The Commerce Data Advisory Council (CDAC) – the federal advisory committee created by U.S. Secretary of Commerce, Penny Pritzker in 2014, to convene experts from industry and academia to advise the U.S. Government on how to harness and promote the value of its massive data reserves while protecting privacy and security – met for the fourth time since its inception, on May 5 – 6, 2016, in New York City. Kim Stevenson, Intel’s Chief Information Officer, serves as Co-Chair of the Council.
During the meetings, CDAC members heard presentations from Commerce Data Service (CDS) project teams on initiatives aimed at using government data to increase trade and address income inequality, discussed the prospect of leveraging private sector data to fill in gaps in government data sets, heard a presentation from Betterment CEO Jonathan Stein on how his company is using data resources to make financial advice accessible to everyone, and solicited public feedback on the Council’s work.
From the discussions, two things became clear: 1.) federal data resources, when allowed to be freely accessed by private sector innovators, have the potential to solve some of society’s most pressing problems ; and 2.) that despite all of the work the Department and the CDAC have put into Data initiatives, we are really only at the tip of the iceberg.
At the Council’s inaugural meeting last April, Commerce Chief Data Officer Ian Kalin likened the promise of big data analytics to the Kennedy-Era Space Race. He asked participants at that meeting to consider, “what should be the country’s data moon shot?” Indeed as Deputy Secretary of Commerce Bruce Andrews noted this time around, we are at the beginning of a fourth industrial revolution. In the Digital Economy, data holds tremendous value. But that data cannot be useful if it is not accessible.
Open Government initiatives are at the heart of this transformation in the United States and the Obama Administration deserves credit for leading the charge at making appropriate federal data open, so that every taxpayer has access to resources he or she has already paid for and so that innovators – the people who can use it to create new products, companies, or even whole industries can harness its power. With the end of the Obama Administration in sight, and with the uncertainty that any new administration will bring, institutionalizing these initiatives is key if we are to achieve the data moon shot.
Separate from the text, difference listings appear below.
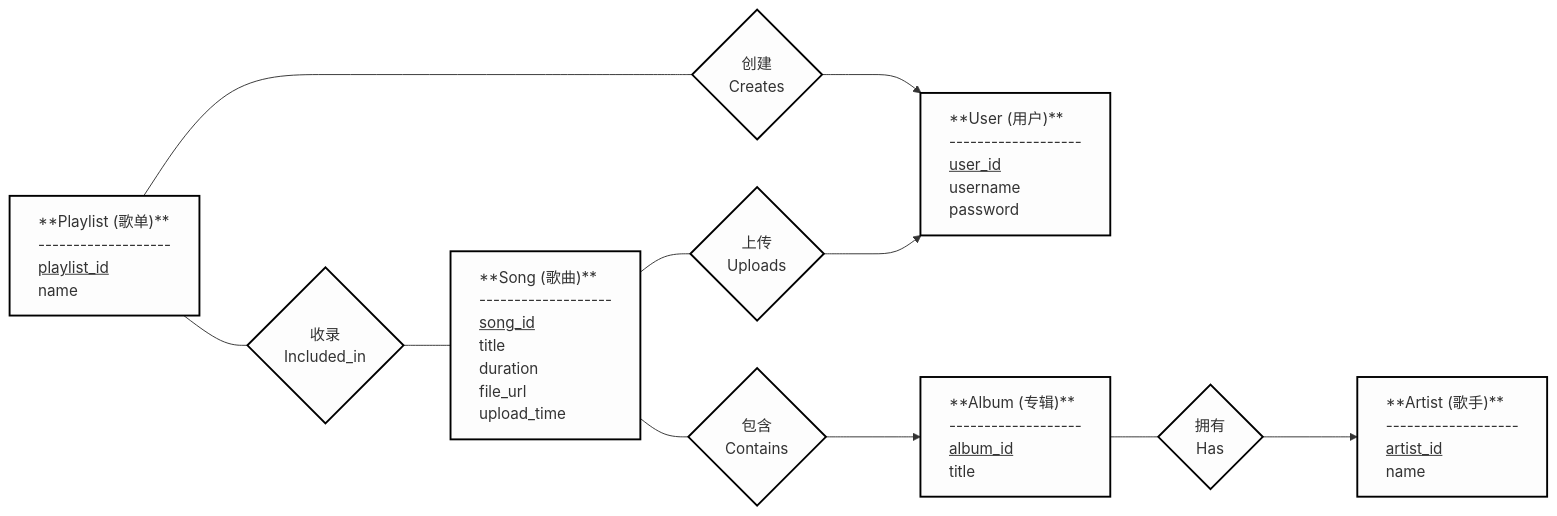
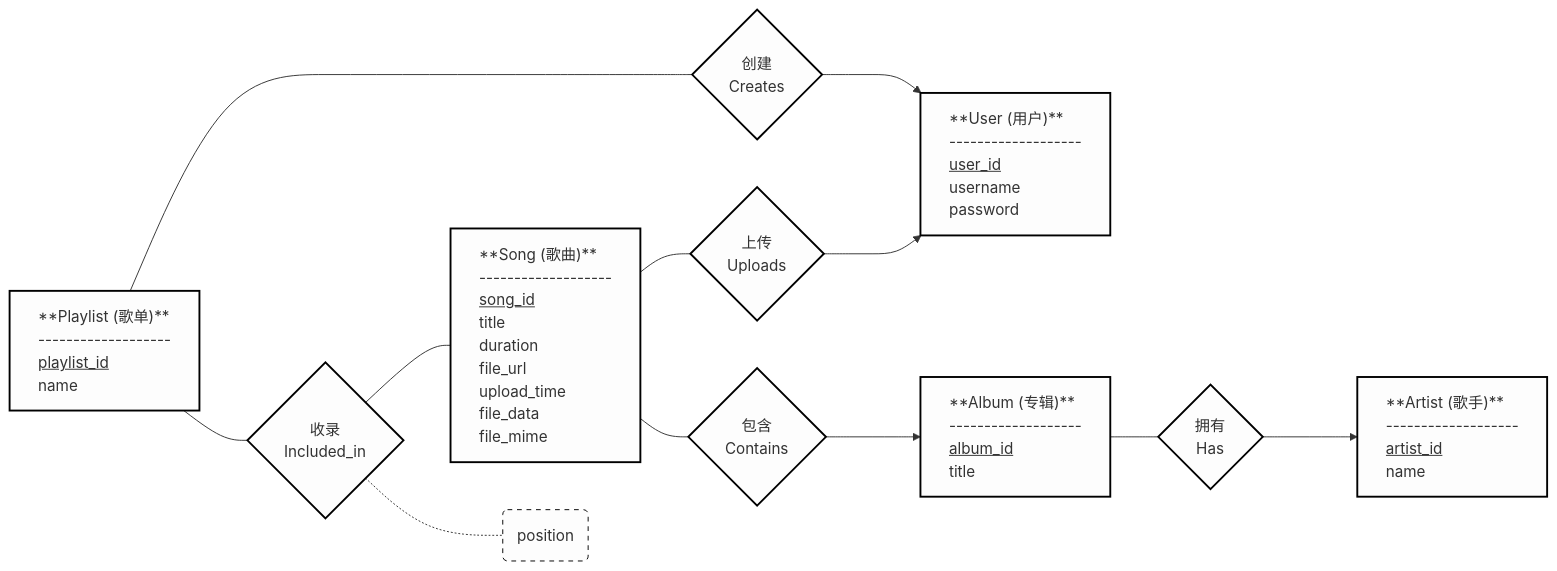
The diagram in README.md (as2d1/music_system), drawn with Mermaid before and after one commit. The commit also changed other lines of this file and 14 other files, not shown here.

````diff
--- a/README.md
+++ b/README.md
@@ -38,36 +39,43 @@
 ```mermaid
 flowchart LR
     %% 样式定义：左对齐文本，带边框
     classDef entity fill:#fdfdfd,stroke:#000,stroke-width:2px,text-align:left;
     classDef relation shape:diamond,fill:#fdfdfd,stroke:#000,stroke-width:2px;
+    classDef attribute shape:rect,fill:#fdfdfd,stroke:#000,stroke-width:1px,stroke-dasharray: 5 5;
 
     %% --- 实体 (Entities) ---
     User["**User (用户)**<br>-------------------<br><u>user_id</u><br>username<br>password"]:::entity
     Artist["**Artist (歌手)**<br>-------------------<br><u>artist_id</u><br>name"]:::entity
     Album["**Album (专辑)**<br>-------------------<br><u>album_id</u><br>title"]:::entity
-    Song["**Song (歌曲)**<br>-------------------<br><u>song_id</u><br>title<br>duration<br>file_url<br>upload_time"]:::entity
+    Song["**Song (歌曲)**<br>-------------------<br><u>song_id</u><br>title<br>duration<br>file_url<br>upload_time<br>file_data<br>file_mime<br>"]:::entity
     Playlist["**Playlist (歌单)**<br>-------------------<br><u>playlist_id</u><br>name"]:::entity
 
     %% --- 关系 (Relationships) ---
     R_Uploads{上传<br>Uploads}:::relation
     R_Creates{创建<br>Creates}:::relation
     R_Has{拥有<br>Has}:::relation
     R_Contains{包含<br>Contains}:::relation
     R_Included{收录<br>Included_in}:::relation
+
+    %% --- 关系属性 (Relationship Attributes) ---
+    Attr_Position(position):::attribute
 
     %% --- 连线与基数 (Cardinality) ---
     %% 用户 1:N 歌曲 (上传)
     Song --- R_Uploads ---> User
     
     %% 用户 1:N 歌单 (创建)
     Playlist --- R_Creates ---> User
 
     %% 歌手 1:N 专辑
     Album --- R_Has ---> Artist 
 
     %% 专辑 1:N 歌曲 (强实体依赖)
     Song --- R_Contains ---> Album
 
     %% 歌单 M:N 歌曲 (多对多)
     Playlist --- R_Included --- Song
+    
+    %% --- 属性连接 ---
+    R_Included -.- Attr_Position
 ```
````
The need to institutionalize open data initiatives has not escaped Congress. Recently, bipartisan, bicameral legislation has been introduced by Senators Schatz (D-HI) and Sasse (R-NE) and Representatives Kilmer (D-WA) and Farenthold (R-TX). The OPEN Government Data Act (S. 2852/H.R. 5051) aims to ensure federal data is, by default, open to the public unless otherwise prohibited by law. The bill also requires federal data to be machine readable and available to the public at Data.gov. Making Open Data a legal requirement will ensure that no matter who takes office in January that the promise of open data remains.
We all stand to benefit from open data. New, more effective treatments to disease, personalized educational resources, economic empowerment, more effective government, and a cleaner environment may be just some of the byproducts of keeping the treasure trove of open federal data unlocked. Intel encourages Congress to make sure open data initiatives continue.